On our own shores, this is how it’s done: Unhappy wives keep quiet, bide their time until their husbands retire, and then demand their share of the pension funds and savings and take off to start afresh. In 1975, the number of divorces among couples who had been married for 20 years or more was less than 7,000, according to the Ministry of Health, Labor and Welfare. In 2007, that number had exploded to more than 40,000. Rumor and hearsay suggests that the majority of these splits are instigated by wives.

Indeed, the prevalent feeling among Japanese couples of long standing seems to be: Why try to fix a thing that’s already ruined? Frankel gives a hearty laugh.

“In the U.S. it’s probably worse, because people are giving up a lot earlier and getting divorced a lot sooner than retirement age,” he says. “That’s because Americans set such store on happiness happening right now. They’re constantly asking themselves, ‘Am I happy right this minute?’ And if the answer is no, then something’s wrong. But that’s an impossibly high standard to match when it comes to marriage.”

Frankel’s own take on marriage is that “it’s a sharing process. And by that I mean you have to share the bad and the good. Some years are better or worse than others, but the point is to be together through the journey. And for Kay, what upset her most was that she didn’t feel ‘together’ with Arnold at all. She felt totally alone. And she honestly felt that drastic measures were called for, which meant marriage counseling. Personally, I think she was fighting for her life.”

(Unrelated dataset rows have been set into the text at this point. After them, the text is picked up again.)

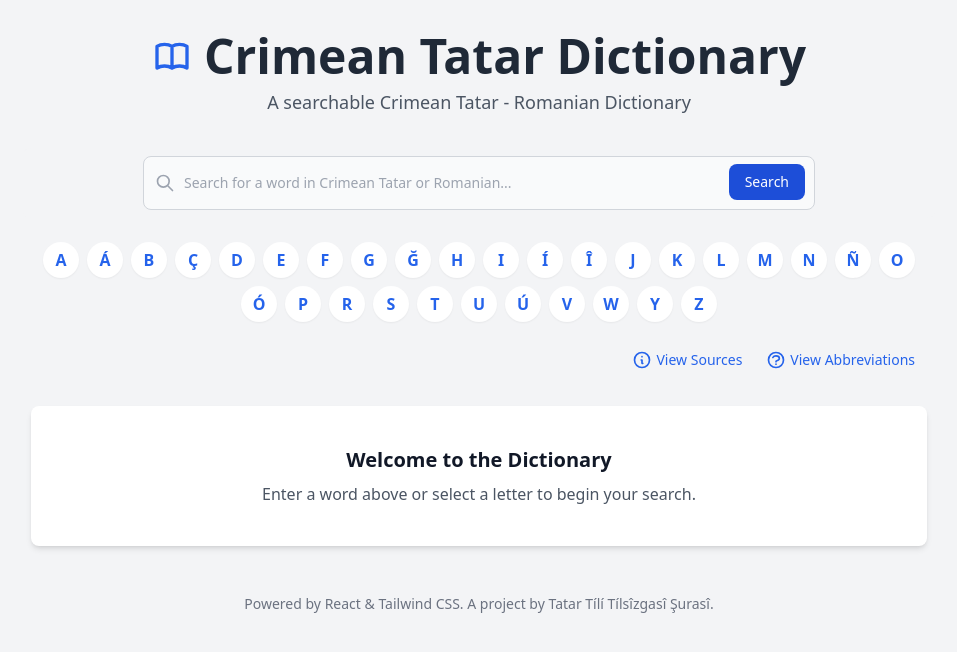
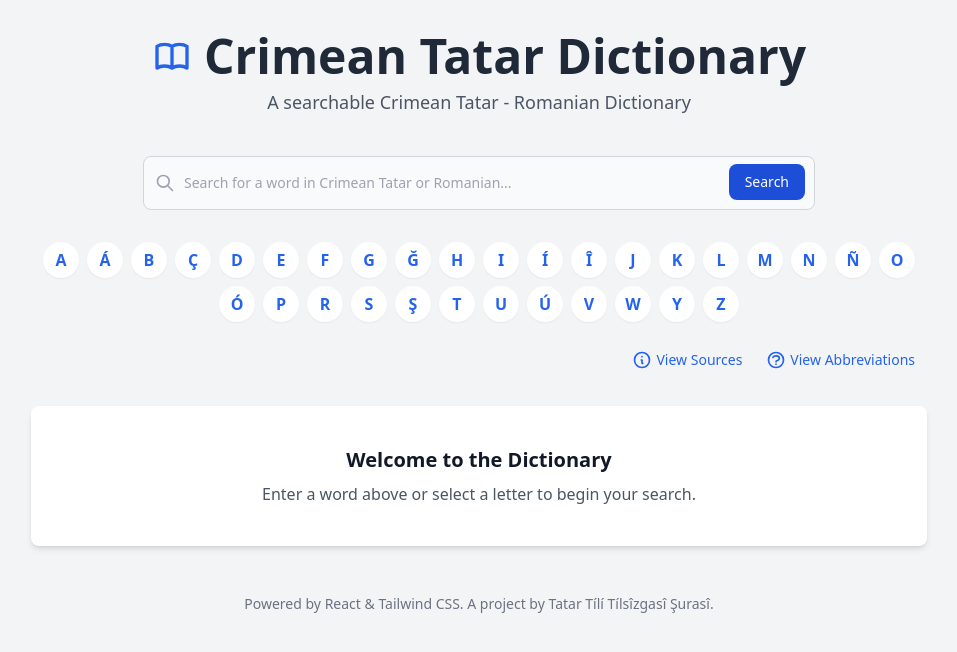
Before and after one commit to Tatar-Tili-Tilsizgasi-Surasi/crimean-tatar-dictionary, a React (Vite) app: page / in a window 1280 px wide. Shown: the top 652 px of the page, without its empty margins (161-1118 px from the left). Built offline with nearby package versions, Linux system fonts and the light colour scheme.

Commit message:
Add files via upload

```diff
--- a/App.tsx
+++ b/App.tsx
@@ -17,7 +17,7 @@ const App: React.FC = () => {
   const [isAbbreviationsModalOpen, setIsAbbreviationsModalOpen] = useState(false);
   const [isSourcesModalOpen, setIsSourcesModalOpen] = useState(false);
 
-  const alphabet = ['a', 'á', 'b', 'ç', 'd', 'e', 'f', 'g', 'ğ', 'h', 'i', 'í', 'î', 'j', 'k', 'l', 'm', 'n', 'ñ', 'o', 'ó', 'p', 'r', 's', 't', 'u', 'ú', 'v', 'w', 'y', 'z'];
+  const alphabet = ['a', 'á', 'b', 'ç', 'd', 'e', 'f', 'g', 'ğ', 'h', 'i', 'í', 'î', 'j', 'k', 'l', 'm', 'n', 'ñ', 'o', 'ó', 'p', 'r', 's', 'ş', 't', 'u', 'ú', 'v', 'w', 'y', 'z'];
 
   const handleSearch = useCallback(async (term: string) => {
     setIsLoading(true);
```
Also changed, not shown: types.ts (+8 -2 lines).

Still, Frankel isn’t sure if “communication and baring all” is the best solution. “I have a feeling Arnold is right about therapy (he resists it at first). I don’t know if talking about your most private thoughts to a doctor is always the answer. I met a marriage counselor years ago who said that by the time a couple gets to her, it’s over. I think that happens more often than not. This movie shows a better version: Kay and Arnold got help in the nick of time. And they were finally able to face each other.”

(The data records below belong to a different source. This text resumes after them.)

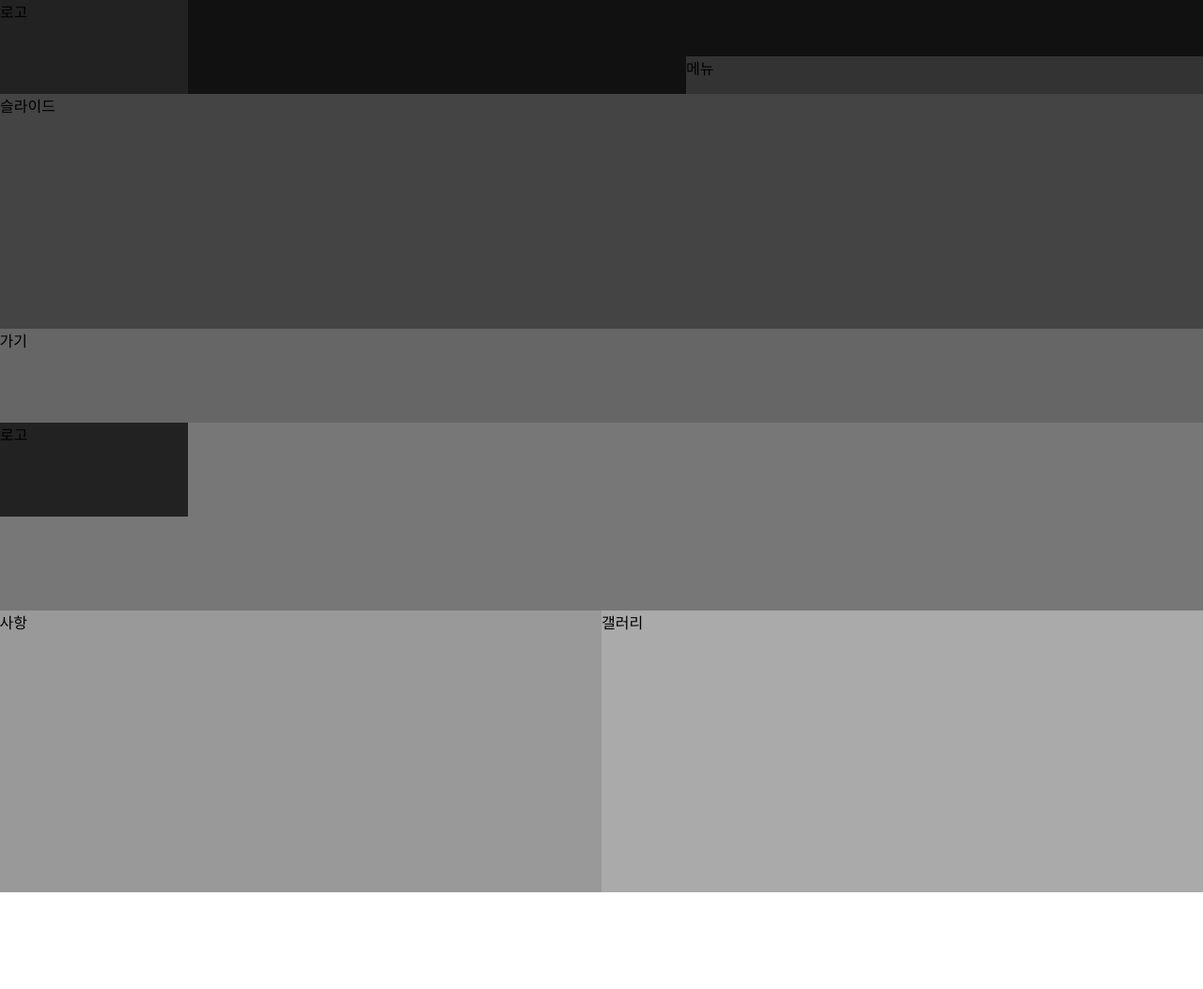
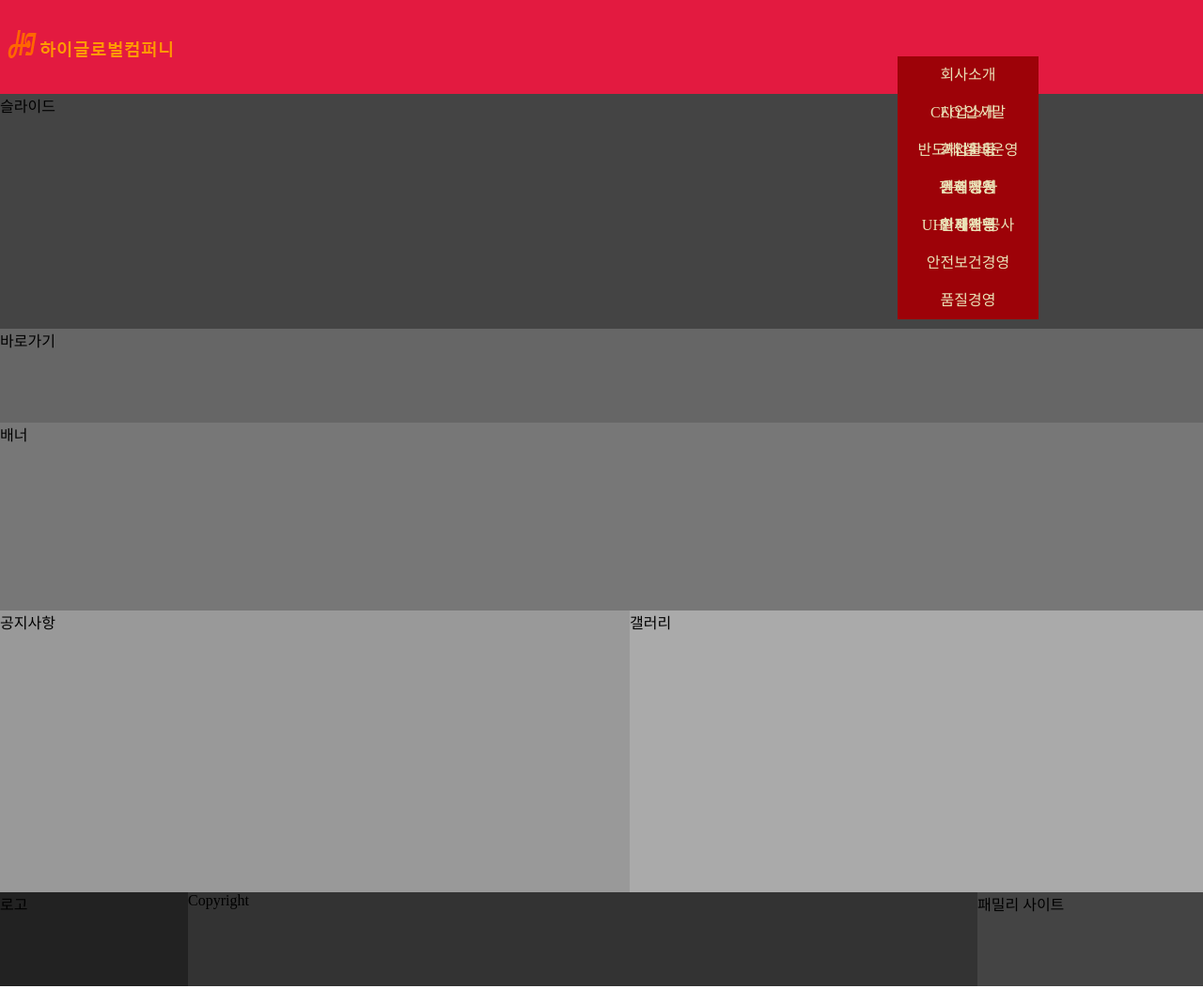
Before and after one commit to GTK2/2024WebDesign, a plain HTML site: page F-4/index.html in a window 1280 px wide. Shown: the top 1053 px of the page at 94% size. Before the commit the page ends 950 px from the top, so only its background shows below. Drawn offline with Linux system fonts and the light colour scheme.

Commit message:
F-4 menu ing

```diff
--- a/F-4/index.html
+++ b/F-4/index.html
@@ -9,8 +9,43 @@
 <body>
     <div id="wrap">
         <header>
-            <div class="logo">로고</div>
-            <nav class="menu">메뉴</nav>
+            <div class="logo">
+                <a href="#">
+                    <img src="image/logo.png" alt="로고">
+                </a>
+            </div>
+            <nav class="menu">
+                <ul>
+                    <li><a href="#">회사소개
+                        <ul class="sub-menu">
+                            <li><a href="#">CEO 인사말</a></li>
+                            <li><a href="#">기업문화</a></li>
+                            <li><a href="#">경영방침</a></li>
+                            <li><a href="#">회사연혁</a></li>
+                        </ul>
+                    </a></li>
+                    <li><a href="#">사업소개
+                        <ul class="sub-menu">
+                            <li><a href="#">반도체 설비운영</a></li>
+                            <li><a href="#">건축 공사</a></li>
+                            <li><a href="#">UHP 배관 공사</a></li>
+                        </ul>
+                    </a></li>
+                    <li><a href="#">회사활동
+                        <ul class="sub-menu">
+                            <li><a href="#">윤리경영</a></li>
+                            <li><a href="#">환경경영</a></li>
+                            <li><a href="#">안전보건경영</a></li>
+                            <li><a href="#">품질경영</a></li>
+                        </ul>
+                    </a></li>
+                    <li><a href="#">인재채용
+                        <ul class="sub-menu">
+                            <li><a href="#">인재채용</a></li>
+                        </ul>
+                    </a></li>
+                </ul>
+            </nav>
         </header>
         <section id="visual">슬라이드</section>
         <section id="contents">
@@ -22,7 +57,7 @@
             </div>
         </section>
         <footer>
-            <div class="logo bt-logo">로고</div>
+            <div class="bt-logo">로고</div>
             <div class="copy">Copyright</div>
             <div class="site">패밀리 사이트</div>
         </footer>
--- a/F-4/style.css
+++ b/F-4/style.css
@@ -16,7 +16,6 @@ a {
 /* 전체 컨테이너 */
 #wrap {
     width: 100%;
-    background-color: #ddd;
 }
 
 /* header */
@@ -24,14 +23,16 @@ header {
     position: relative;
     width: 1340px;
     height: 100px;
-    background-color: #111;
+    background-color: #e31a40;
 }
 .logo {
     position: absolute;
     left: 0;
     width: 200px;
     height: 100px;
-    background-color: #222;
+}
+.logo img {
+    margin-top: 25px;
 }
 .menu {
     position: absolute;
@@ -39,7 +40,16 @@ header {
     bottom: 0;
     width: 600px;
     height: 40px;
-    background-color: #333;
+}
+.menu li{
+    width: 150px;
+    height: 40px;
+    line-height: 40px;
+    text-align: center;
+    background-color: #9D0208;
+}
+.menu a{
+    color: #EAE2B7;
 }
 
 /* visual */
@@ -51,10 +61,8 @@ header {
 
 /* contents */
 #contents {
-    position: absolute;
-    top: 350px;
-    left: 50%;
-    transform: translate(-50%);
+    position: relative;
+    top: -100px;
     width: 1340px;
     background-color: #555;
 }
@@ -87,11 +95,16 @@ header {
 
 /* footer */
 footer {
+    position: relative;
+    top: -100px;
     display: flex;
     width: 1340px;
     height: 100px;
 }
 .bt-logo {
+    width: 200px;
+    height: 100px;
+    background-color: #222;
     filter: grayscale(100%);
 }
 .copy {
```
Also changed, not shown: F-4/image/logo.png (added).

But if not for Kay taking the initiative, Arnold would have parked himself in front of the Golf Channel without even noticing what was going through her mind.

“Yes, well I have to remind myself not to watch too much Golf Channel,” Frankel laughs. “Men and women, well, they’re different. They take a different approach to things. When there’s a problem, men decide not to fix it, but just bury it. It’s not just the Japanese men, you know! Arnold buried his feelings, then he built a wall around himself, and Kay takes a sledgehammer to that wall. Imagine his inner resistance. Imagine his … fear!”

Frankel adds that he finds it hard to envision Kay and Arnold being performed by anyone other than Streep and Jones.

“It’s not just that they’re wonderful actors; they’re so giving, each in their ways,” he says. “I’ve worked with Meryl on ‘The Devil Wears Prada’ and she could reach in herself and pull out that haughty, domineering but vulnerable woman. And she could also be Kay. In some ways, Kay is much stronger. She knows what she wants and she’s willing to fight to get it. She’s not ashamed or embarrassed about it either. She’s just too unhappy to let mere embarrassment get in the way.”

At the same time, Frankel appreciates how hard it must be to maintain a marriage for three-plus decades. “You get older, you get into patterns. You start out with the best intentions and then life intrudes. People get a shock when they realize you have to keep making the effort, after the courting and the wedding, and the first few months or years. A marriage needs constant work. Shocking, isn’t it?”